━━ Dataset content

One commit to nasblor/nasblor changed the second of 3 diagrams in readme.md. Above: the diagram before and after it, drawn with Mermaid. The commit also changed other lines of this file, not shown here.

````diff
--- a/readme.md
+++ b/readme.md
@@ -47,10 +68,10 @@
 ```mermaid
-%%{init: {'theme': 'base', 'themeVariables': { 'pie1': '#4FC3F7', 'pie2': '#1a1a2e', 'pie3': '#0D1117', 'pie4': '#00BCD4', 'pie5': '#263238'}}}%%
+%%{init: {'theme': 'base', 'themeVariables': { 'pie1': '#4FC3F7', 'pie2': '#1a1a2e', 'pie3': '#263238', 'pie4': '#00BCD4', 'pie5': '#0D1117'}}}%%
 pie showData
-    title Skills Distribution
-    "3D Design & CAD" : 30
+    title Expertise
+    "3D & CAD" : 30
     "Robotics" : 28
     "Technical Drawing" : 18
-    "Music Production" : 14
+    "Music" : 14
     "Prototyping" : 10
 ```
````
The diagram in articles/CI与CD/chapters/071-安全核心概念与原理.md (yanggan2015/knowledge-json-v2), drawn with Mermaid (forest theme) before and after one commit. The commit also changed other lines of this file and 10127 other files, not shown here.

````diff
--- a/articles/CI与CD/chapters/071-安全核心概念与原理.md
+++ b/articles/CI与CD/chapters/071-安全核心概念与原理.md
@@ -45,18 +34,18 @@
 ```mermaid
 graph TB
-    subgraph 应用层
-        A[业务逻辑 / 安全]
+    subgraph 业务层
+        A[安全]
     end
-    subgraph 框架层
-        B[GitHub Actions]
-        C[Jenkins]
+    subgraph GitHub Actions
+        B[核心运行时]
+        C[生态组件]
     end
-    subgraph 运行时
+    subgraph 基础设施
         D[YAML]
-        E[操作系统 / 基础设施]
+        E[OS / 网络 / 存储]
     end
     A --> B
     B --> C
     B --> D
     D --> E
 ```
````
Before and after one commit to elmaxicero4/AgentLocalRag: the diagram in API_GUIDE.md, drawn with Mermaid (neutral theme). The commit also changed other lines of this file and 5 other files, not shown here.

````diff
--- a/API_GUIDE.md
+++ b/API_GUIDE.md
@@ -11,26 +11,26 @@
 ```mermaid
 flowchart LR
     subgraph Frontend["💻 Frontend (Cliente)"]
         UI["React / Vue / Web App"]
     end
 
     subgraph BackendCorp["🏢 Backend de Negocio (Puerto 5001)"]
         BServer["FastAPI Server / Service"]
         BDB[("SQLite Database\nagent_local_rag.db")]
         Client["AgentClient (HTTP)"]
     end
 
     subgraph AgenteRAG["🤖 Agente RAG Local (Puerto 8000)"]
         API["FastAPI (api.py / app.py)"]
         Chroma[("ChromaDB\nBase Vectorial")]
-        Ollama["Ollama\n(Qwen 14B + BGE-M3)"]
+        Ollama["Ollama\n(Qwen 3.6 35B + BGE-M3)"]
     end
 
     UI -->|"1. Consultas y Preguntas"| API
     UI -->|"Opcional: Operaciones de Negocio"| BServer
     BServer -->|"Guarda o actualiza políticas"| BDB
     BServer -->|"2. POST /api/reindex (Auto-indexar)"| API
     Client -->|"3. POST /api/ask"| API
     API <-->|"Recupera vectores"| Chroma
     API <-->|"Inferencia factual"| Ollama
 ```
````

━━━━

### What you will do
Select all lines in the listing above where the word "init" appears, and show them.

### Solution to the problem
-%%{init: {'theme': 'base', 'themeVariables': { 'pie1': '#4FC3F7', 'pie2': '#1a1a2e', 'pie3': '#0D1117', 'pie4': '#00BCD4', 'pie5': '#263238'}}}%%
+%%{init: {'theme': 'base', 'themeVariables': { 'pie1': '#4FC3F7', 'pie2': '#1a1a2e', 'pie3': '#263238', 'pie4': '#00BCD4', 'pie5': '#0D1117'}}}%%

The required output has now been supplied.